“At a time when people are really having to look at resources and where to allocate resources, the environment will be seen as a luxury that we don’t really have to invest in,” said Danah Duke, executive director of the Miistakis Institute.

Conservation, stewardship and monitoring initiatives offered within the government are probably going to be reduced, Duke said. She said she is worried that these responsibilities will fall on the environmental sector when they don’t have the resources to take on the extra work.

Many environmental groups in Alberta are run by volunteers, or only have one to two staff members, said Duke. “Meanwhile, we are seeing the services required by those environmental groups increasing,” she added.

Duke is also the environment grant review committee co-chair of Alberta Ecotrust.

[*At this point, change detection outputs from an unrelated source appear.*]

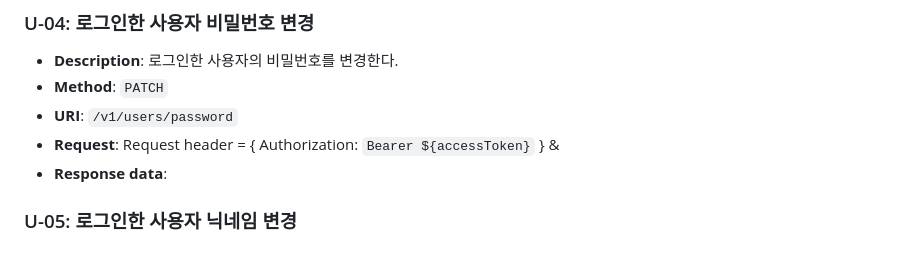
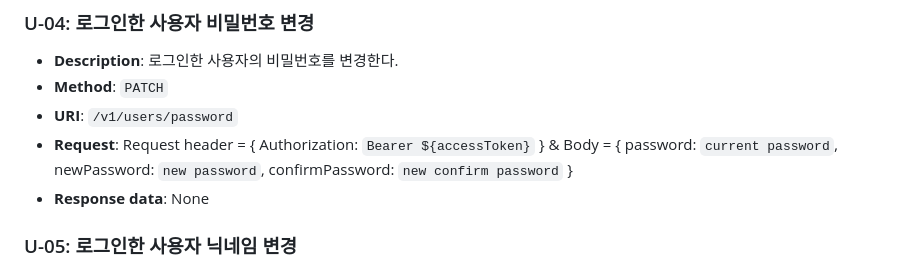
Before and after one commit to Yush1nk1m/SCS, a Markdown page: Docs/API.md, the part around the change. GitHub-like rendering.

Commit message:
Docs: [U-04] 요청, 응답 명세 추가

```diff
--- a/Docs/API.md
+++ b/Docs/API.md
@@ -117,8 +117,8 @@
 - **Description**: 로그인한 사용자의 비밀번호를 변경한다.
 - **Method**: `PATCH`
 - **URI**: `/v1/users/password`
-- **Request**: Request header = { Authorization: `Bearer ${accessToken}` } &
-- **Response data**:
+- **Request**: Request header = { Authorization: `Bearer ${accessToken}` } & Body = { password: `current password`, newPassword: `new password`, confirmPassword: `new confirm password` }
+- **Response data**: None
 
 ### U-05: 로그인한 사용자 닉네임 변경
 
```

She said she is“Sometimes the best changes that happen in systems, happen after a crisis because it forces us to respond.”

–Michael Quinnworried about what will happen to the trust. 

“Ecotrust follows this unique partnership model between the corporate sector and the environmental sector,” Duke said. “The financial support for Ecotrust comes from industry.”

Duke said she is concerned that the smaller environment organizations that rely on Ecotrust for funding will suffer. “There is a big concern there that falling oil prices might have negative consequences on resources available to Ecotrust,” she said.

Gassing up is cheap, but overall there is a bigger cost to the system. “Our health care system is going to suffer, our education system is going to suffer, there’s an overall cost of this current decline,” said Michael Quinn.

Photo by Jocelyn DollEnvironmental groups in Alberta are used to being creative when looking for funding, Duke said. Of the money granted to environmental groups in Canada in 2012, 4.9 per cent went to Alberta, compared to 45.2 per cent in British Columbia, according to a report released in 2014 by the Canadian Environmental Grantmakers’ Network.

Duke predicts that with the drop in oil prices, the Miistakis Institute will have to further diversify their funding sources.

Without funding for staff, reliance upon volunteers will increase, said Michael Quinn director of the Institute for Environmental Sustainability at Mount Royal University.

“It’s pretty hard to be in the volunteer sector, and be excited and ‘rah rah,’ trying to protect a particular place if you are trying to deal with all of these other pressures,” Quinn said. “It comes down to an overall societal moral.” 

On the other hand, this crisis might be just the time to push alternative energy sources.

“Sometimes the best changes that happen in systems, happen after a crisis because it forces us to respond,” Quinn said.

jdoll@cjournal.ca